Transylvania (Romanian: Ardeal or Transilvania; Hungarian: Erdély; German: De-Siebenbürgen.ogg Siebenbürgen (help·info), see also other denominations) is a historical region in the central part of Romania. Bounded on the east and south by the Carpathian mountain range, historical Transylvania extended in the west to the Apuseni Mountains; however, the term frequently encompasses not only Transylvania proper, but also the historical regions of Crişana, Maramureş, and (Romanian) Banat.Transylvania was once the nucleus of the Kingdom of Dacia (82 BC–106 AD). In 106 AD the Roman Empire conquered the territory and after that its wealth was systematically exploited. After the Roman legions withdrew in 271 AD, it was overrun by a succession of tribes, which subjected it to various influences. During this time areas of it were under the control of the Visigoths, Huns, Gepids, Avars and Bulgars. Thereafter the Romanized Dacian inhabitants either moved into the mountains and preserved their culture or migrated southward.

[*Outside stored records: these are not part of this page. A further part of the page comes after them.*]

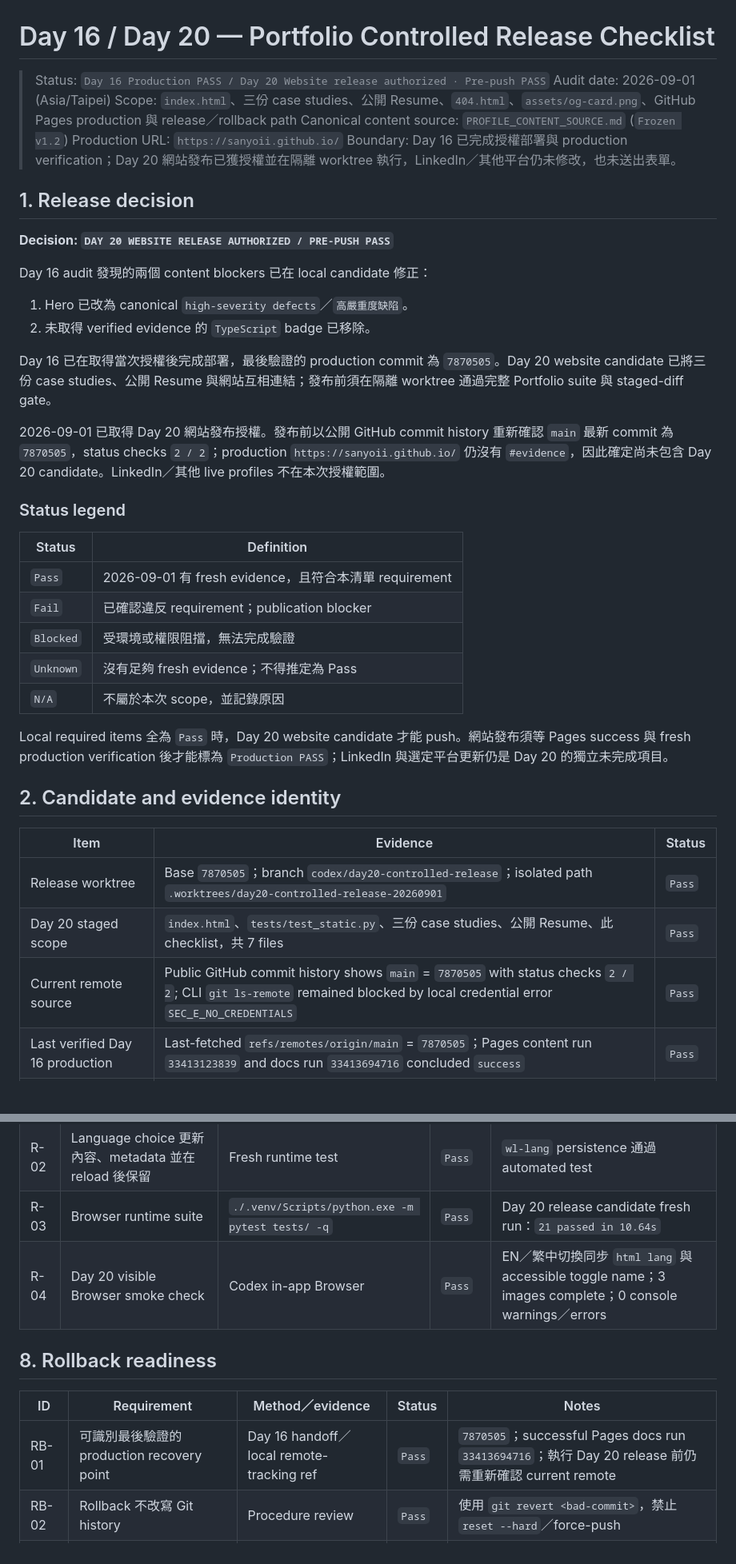
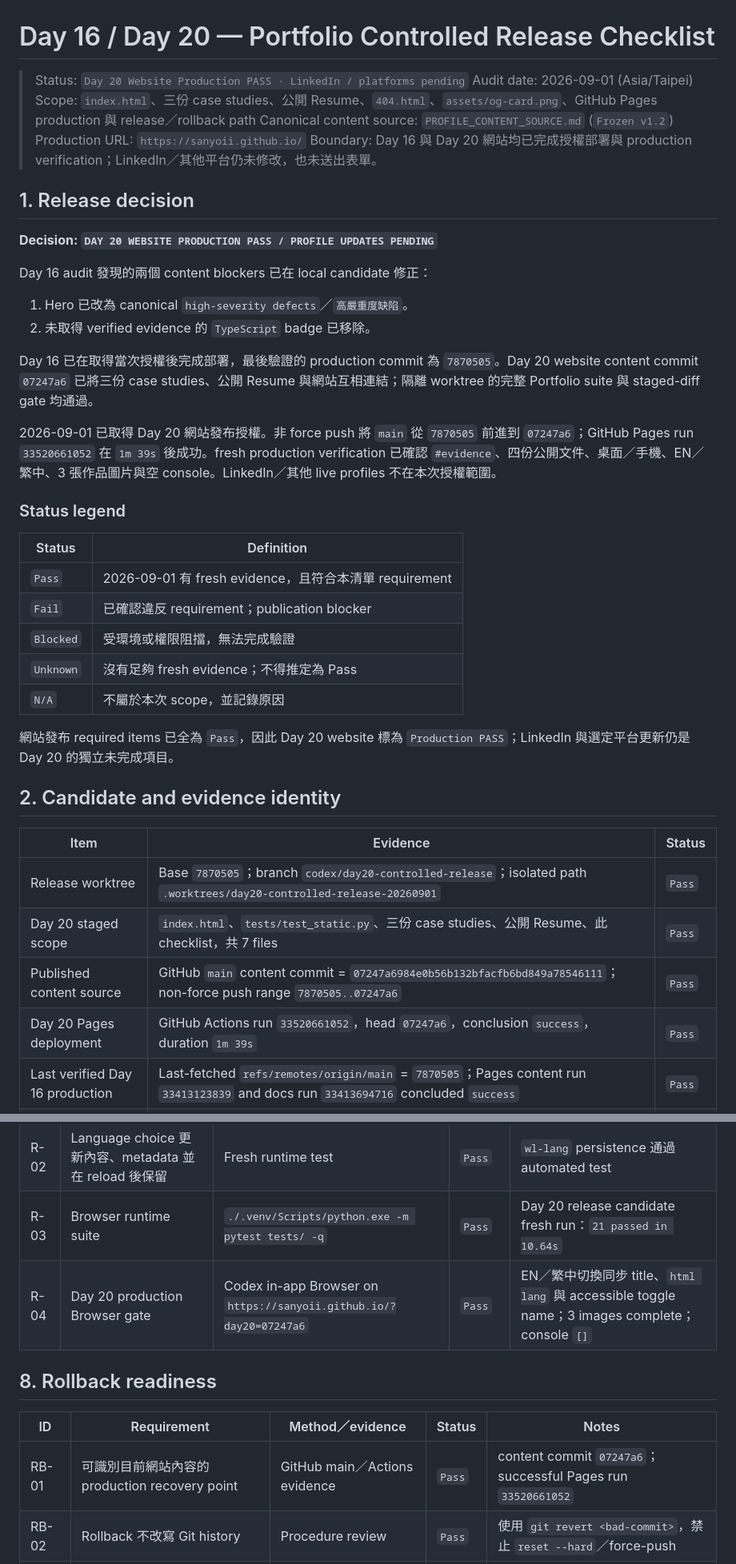
Before and after one commit to sanyoii/sanyoii.github.io, a Markdown page: PUBLICATION_CHECKLIST.md, 2 parts joined by grey strips. Shown at 80% size. GitHub-like rendering; blank space fills up the shorter version.

Commit message:
docs(qa): record Day 20 production verification

```diff
--- a/PUBLICATION_CHECKLIST.md
+++ b/PUBLICATION_CHECKLIST.md
@@ -1,24 +1,24 @@
 # Day 16 / Day 20 — Portfolio Controlled Release Checklist
 
-> Status: `Day 16 Production PASS / Day 20 Website release authorized · Pre-push PASS`
+> Status: `Day 20 Website Production PASS · LinkedIn / platforms pending`
 > Audit date: 2026-09-01 (Asia/Taipei)
 > Scope: `index.html`、三份 case studies、公開 Resume、`404.html`、`assets/og-card.png`、GitHub Pages production 與 release／rollback path
 > Canonical content source: `PROFILE_CONTENT_SOURCE.md` (`Frozen v1.2`)
 > Production URL: `https://sanyoii.github.io/`
-> Boundary: Day 16 已完成授權部署與 production verification；Day 20 網站發布已獲授權並在隔離 worktree 執行，LinkedIn／其他平台仍未修改，也未送出表單。
+> Boundary: Day 16 與 Day 20 網站均已完成授權部署與 production verification；LinkedIn／其他平台仍未修改，也未送出表單。
 
 ## 1. Release decision
 
-**Decision: `DAY 20 WEBSITE RELEASE AUTHORIZED / PRE-PUSH PASS`**
+**Decision: `DAY 20 WEBSITE PRODUCTION PASS / PROFILE UPDATES PENDING`**
 
 Day 16 audit 發現的兩個 content blockers 已在 local candidate 修正：
 
 1. Hero 已改為 canonical `high-severity defects`／`高嚴重度缺陷`。
 2. 未取得 verified evidence 的 `TypeScript` badge 已移除。
 
-Day 16 已在取得當次授權後完成部署，最後驗證的 production commit 為 `7870505`。Day 20 website candidate 已將三份 case studies、公開 Resume 與網站互相連結；發布前須在隔離 worktree 通過完整 Portfolio suite 與 staged-diff gate。
+Day 16 已在取得當次授權後完成部署，最後驗證的 production commit 為 `7870505`。Day 20 website content commit `07247a6` 已將三份 case studies、公開 Resume 與網站互相連結；隔離 worktree 的完整 Portfolio suite 與 staged-diff gate 均通過。
 
-2026-09-01 已取得 Day 20 網站發布授權。發布前以公開 GitHub commit history 重新確認 `main` 最新 commit 為 `7870505`，status checks `2 / 2`；production `https://sanyoii.github.io/` 仍沒有 `#evidence`，因此確定尚未包含 Day 20 candidate。LinkedIn／其他 live profiles 不在本次授權範圍。
+2026-09-01 已取得 Day 20 網站發布授權。非 force push 將 `main` 從 `7870505` 前進到 `07247a6`；GitHub Pages run `33520661052` 在 `1m 39s` 後成功。fresh production verification 已確認 `#evidence`、四份公開文件、桌面／手機、EN／繁中、3 張作品圖片與空 console。LinkedIn／其他 live profiles 不在本次授權範圍。
 
 ### Status legend
 
@@ -30,7 +30,7 @@ Day 16 已在取得當次授權後完成部署，最後驗證的 production comm
 | `Unknown` | 沒有足夠 fresh evidence；不得推定為 Pass |
 | `N/A` | 不屬於本次 scope，並記錄原因 |
 
-Local required items 全為 `Pass` 時，Day 20 website candidate 才能 push。網站發布須等 Pages success 與 fresh production verification 後才能標為 `Production PASS`；LinkedIn 與選定平台更新仍是 Day 20 的獨立未完成項目。
+網站發布 required items 已全為 `Pass`，因此 Day 20 website 標為 `Production PASS`；LinkedIn 與選定平台更新仍是 Day 20 的獨立未完成項目。
 
 ## 2. Candidate and evidence identity
 
@@ -38,7 +38,8 @@ Local required items 全為 `Pass` 時，Day 20 website candidate 才能 push。
 |---|---|---|
 | Release worktree | Base `7870505`；branch `codex/day20-controlled-release`；isolated path `.worktrees/day20-controlled-release-20260901` | `Pass` |
 | Day 20 staged scope | `index.html`、`tests/test_static.py`、三份 case studies、公開 Resume、此 checklist，共 7 files | `Pass` |
-| Current remote source | Public GitHub commit history shows `main` = `7870505` with status checks `2 / 2`; CLI `git ls-remote` remained blocked by local credential error `SEC_E_NO_CREDENTIALS` | `Pass` |
+| Published content source | GitHub `main` content commit = `07247a6984e0b56b132bfacfb6bd849a78546111`；non-force push range `7870505..07247a6` | `Pass` |
+| Day 20 Pages deployment | GitHub Actions run `33520661052`，head `07247a6`，conclusion `success`，duration `1m 39s` | `Pass` |
 | Last verified Day 16 production | Last-fetched `refs/remotes/origin/main` = `7870505`；Pages content run `33413123839` and docs run `33413694716` concluded `success` | `Pass` |
 | RiskQA release gate | `RiskQADemoSite` public `main` = `481ee31`；evidence state `Unknown/Stale`，`expiresAt=2026-09-07T23:56:31+08:00`；`npm test`、`npm run lint`、`npm run build` 均通過 | `Pass` |
 | Original repository scope | 原始 dirty working tree 保留；發布只在隔離 worktree 操作，未清理、stash 或覆寫其他變更 | `Pass` |
@@ -104,13 +105,13 @@ Local required items 全為 `Pass` 時，Day 20 website candidate 才能 push。
 | R-01 | 首頁不產生 external runtime requests | Fresh runtime test | `Pass` | Dependency-free runtime contract 通過 |
 | R-02 | Language choice 更新內容、metadata 並在 reload 後保留 | Fresh runtime test | `Pass` | `wl-lang` persistence 通過 automated test |
 | R-03 | Browser runtime suite | `./.venv/Scripts/python.exe -m pytest tests/ -q` | `Pass` | Day 20 release candidate fresh run：`21 passed in 10.64s` |
-| R-04 | Day 20 visible Browser smoke check | Codex in-app Browser | `Pass` | EN／繁中切換同步 `html lang` 與 accessible toggle name；3 images complete；0 console warnings／errors |
+| R-04 | Day 20 production Browser gate | Codex in-app Browser on `https://sanyoii.github.io/?day20=07247a6` | `Pass` | EN／繁中切換同步 title、`html lang` 與 accessible toggle name；3 images complete；console `[]` |
 
 ## 8. Rollback readiness
 
 | ID | Requirement | Method／evidence | Status | Notes |
 |---|---|---|---|---|
-| RB-01 | 可識別最後驗證的 production recovery point | Day 16 handoff／local remote-tracking ref | `Pass` | `7870505`；successful Pages docs run `33413694716`；執行 Day 20 release 前仍需重新確認 current remote |
+| RB-01 | 可識別目前網站內容的 production recovery point | GitHub main／Actions evidence | `Pass` | content commit `07247a6`；successful Pages run `33520661052` |
 | RB-02 | Rollback 不改寫 Git history | Procedure review | `Pass` | 使用 `git revert <bad-commit>`，禁止 `reset --hard`／force-push |
 | RB-03 | Rollback 後重新通過 deployment 與 production gate | Procedure documented below | `Pass` | 必須等待 Pages success，再重跑本清單 required checks |
 | RB-04 | 實際 production rollback drill | 本次沒有刻意製造 production failure | `N/A` | 不把未執行的 rollback 說成已驗證 |
```
Also changed, not shown: other parts of PUBLICATION_CHECKLIST.md (+9 -7 lines).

It is likely that elements of the mixed Daco–Roman population held out in Transylvania.[1] There is an ongoing scholarly debate over the population of Transylvania before the Hungarian conquest[2] (see Origin of the Romanians).The Magyars conquered the area at the end of the 9th century and firmly established their control over it in 1003, when their king Stephen I, according to legend, defeated the native prince entitled or named Gyula.[3][4][5][6] Between 1003 and 1526, Transylvania was a voivodeship of the Kingdom of Hungary, led by a voivod appointed by the Hungarian King. After the Battle of Mohács in 1526 Transylvania became effectively an independent principality ruled primarily by Calvinist Hungarian princes. Afterward, in 1566, Hungary was divided between the Habsburgs and the Turks, with the Transylvanian principality maintaining autonomy as an Ottoman subject.The Habsburgs acquired the territory shortly after the Battle of Vienna in 1683. The Habsburgs, however, recognized the Hungarian sovereignty over Transylvania,[1][dubious – discuss] while the Transylvanians recognized the suzerainty of the Habsburg emperor Leopold I (1687), and the region was officially attached to the Habsburg Empire, separated in all but name[7][8] from Habsburg controlled Hungary[9][10][11] and subjected to the direct rule of the emperor’s governors.[12] In 1699 the Turks legally conceded their loss of Transylvania in the Treaty of Karlowitz; however, anti-Habsburg elements within the principality only submitted to the emperor in the 1711 Peace of Szatmár. After the Ausgleich of 1867 the region was fully reabsorbed into Hungary [4][6] as a part of the newly established Austro-Hungarian Empire.Following defeat in World War I, Austria-Hungary began to disintegrate. The ethnic Romanian majority elected representatives, who then proclaimed union with Romania on December 1, 1918. In 1920, the Allies confirmed the union in the Treaty of Trianon. Hungary protested against the detach, as over 1,600,000 Hungarian people[13] were living in the area in question, mainly in Szekler Land of Eastern Transylvania, and along the newly created border, which was drawn through areas with Hungarian majority. In August 1940, in the midst of World War II, Hungary regained about 40% of Transylvania by the Vienna Award, with the aid of Germany and Italy. The territory, however, reverted to Romania in 1945; this was confirmed in the 1947 Paris Peace Treaties[4].In distant regions, Transylvania is also often associated with Dracula[14][15][16] (Bram Stoker's novel and its film adaptations), and the horror genre in general, while in countries of Central and Eastern Europe the region is known for the scenic beauty of its Carpathian landscape and its rich history.